Naomi Campbell is today due to answer questions in court about whether she was given a blood diamond by a former warlord.
The supermodel is again due to appear unwillingly as a witness at a Special Court for Sierra Leone at The Hague.
Ms Campbell, 40, will give evidence against former Liberian President Charles Taylor who is being tried for war crimes and crimes against humanity.
She has denied Mr Taylor gave her the illegally mined uncut diamond as a gift after a charity dinner hosted by Nelson Mandela in South Africa in 1997. But another guest, the US film star, Mia Farrow, has said otherwise.
Lawyers prosecuting the case say Ms Campbell’s evidence could help link Mr Taylor to the stones, which they say he used to fund weapons in the brutal civil war in Sierra Leone.
Mr Taylor denies the charges and says he has never had anything to do with diamonds.
‘Blood diamonds’ are rough or uncut stones mined illegally, often by children, in areas controlled by rebel armies and used to pay for their violence. The sale of these diamonds is thought to have kept the war going for many years.

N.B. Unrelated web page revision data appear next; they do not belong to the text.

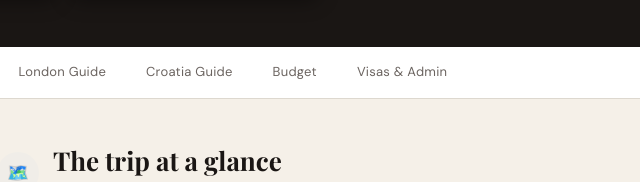
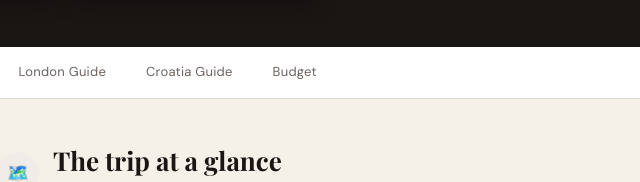
Before and after one commit to michael-gamsu/July-Holiday, a plain HTML site: page index.html in a window 1280 px wide. Shown: the part 1033-1215 px from the top of the page, 233-873 px from the left. Drawn offline with nearby package versions, Linux system fonts and the light colour scheme; a web font is replaced by a local one.

Commit message:
removing visa

```diff
--- a/index.html
+++ b/index.html
@@ -478,7 +478,6 @@
   <button class="nav-btn" onclick="showPanel('london', this)">London Guide</button>
   <button class="nav-btn" onclick="showPanel('croatia', this)">Croatia Guide</button>
   <button class="nav-btn" onclick="showPanel('budget', this)">Budget</button>
-  <button class="nav-btn" onclick="showPanel('visas', this)">Visas &amp; Admin</button>
 </nav>
 
 <!-- OVERVIEW -->
```
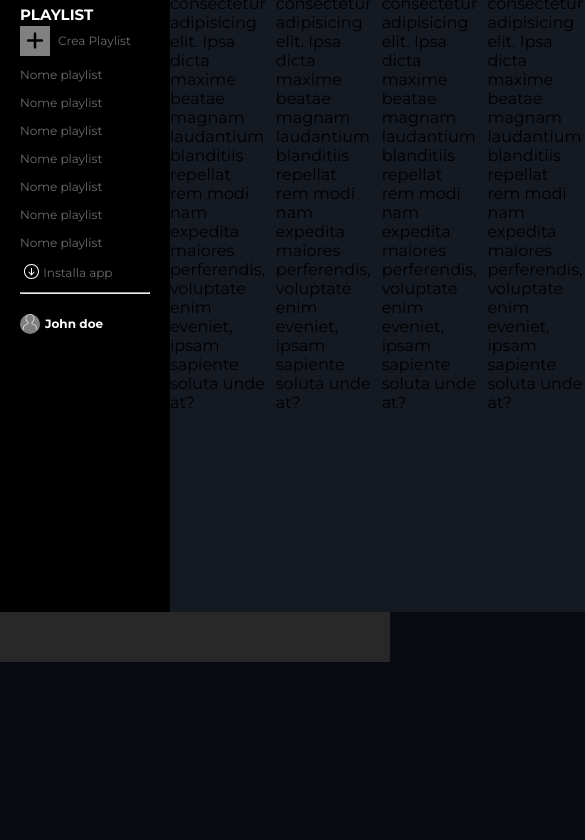
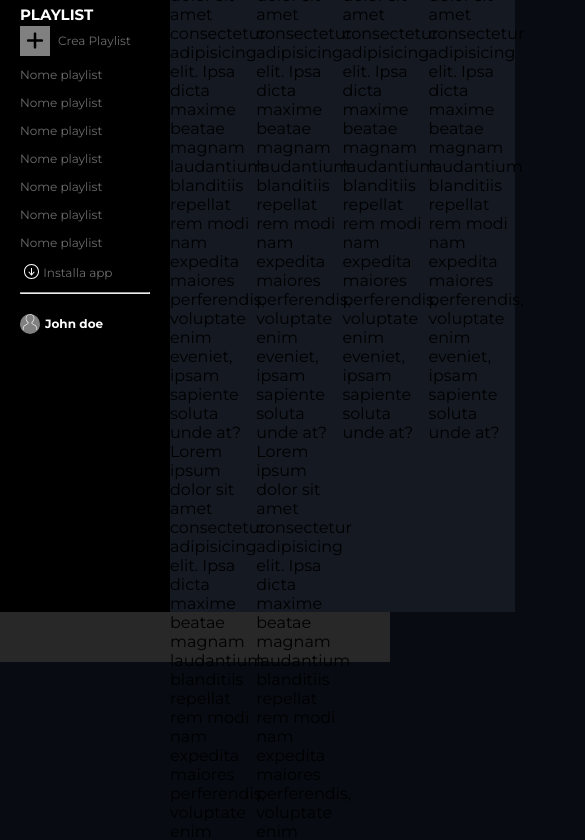
Before and after one commit to Francesco-Rianna/html-css-spotifyweb, a plain HTML site: page index.html in a window 390 px wide. Shown: the part 182-1022 px from the top of the page, 585 px wide, since content can reach past the window. Before the commit the page ends 844 px from the top, so only its background shows below. Drawn offline with Linux system fonts and the light colour scheme.

Commit message:
feat : added responsive in main

```diff
--- a/index.html
+++ b/index.html
@@ -84,7 +84,7 @@
             </div>
 
             <div class="main-content">
-                <ul class="flex ">
+                <ul class="flex  ">
                     <li>IN EVIDENZA</li>
                     <li>PODCAST</li>
                     <li>CLASSIFICHE</li>
@@ -92,7 +92,7 @@
                     <li>SCOPRI</li>
                 </ul>
 
-                <div class="row flex ">
+                <div class="row  ">
                     <div class="col">Lorem ipsum dolor sit amet consectetur adipisicing elit. Ipsa dicta maxime beatae
                         magnam laudantium blanditiis repellat rem modi nam expedita maiores perferendis, voluptate enim
                         eveniet, ipsam sapiente soluta unde at?</div>
--- a/style.css
+++ b/style.css
@@ -142,21 +142,6 @@ main {
     color: #fff;
 }
 
-
-
-
-
-
-
-
-
-
-
-
-
-
-
-
 /*-------------------
    MAIN
 -------------------*/
@@ -181,6 +166,10 @@ main {
     gap: 10px;
 }
 
+.row {
+    display: flex;
+}
+
 .btn {
     background: transparent;
     color: #fff;
@@ -201,3 +190,15 @@ main .col {
     font-size: 12px;
     margin-top: 10px;
 }
+
+@media screen and (max-width: 1100px) {
+
+    .main-content .row {
+        flex-wrap: wrap;
+
+    }
+
+    main .col {
+        width: calc(100%/4);
+    }
+}
```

Hundreds of thousands of people died in Sierra Leone’s civil war and many were left with horrific injuries. As well as risking their lives in the diamond mines, thousands of children were also forced to fight as soldiers in the war.
Ms Campbell at first refused to appear as a witness at the trial, but she has now been ordered to do so by prosecutors.
The actress Mia Farrow told ABC news that the morning after the party, Ms Campbell told her several of Taylor's men had knocked on her door in the middle of the night and presented her with a rough diamond.
"You don't forget when a girlfriend tells you she received a huge diamond in the middle of the night," Ms Farrow said.
Ms Campbell is said to have donated her diamond to Nelson Mandela Children's Fund, although the BBC reported that the fund told a UK newspaper it had not received any stones from her.
Charles Taylor is standing trial for 11 counts of instigating murder, rape, mutilation and turning children into soldiers. The 62 year old has pleaded not guilty to all 11 charges at the UN-backed tribunal. He is also accused of buying weapons for Sierra Leone's rebels, who were notorious for hacking off ordinary people’s hands and legs during the 1991-2001 civil war.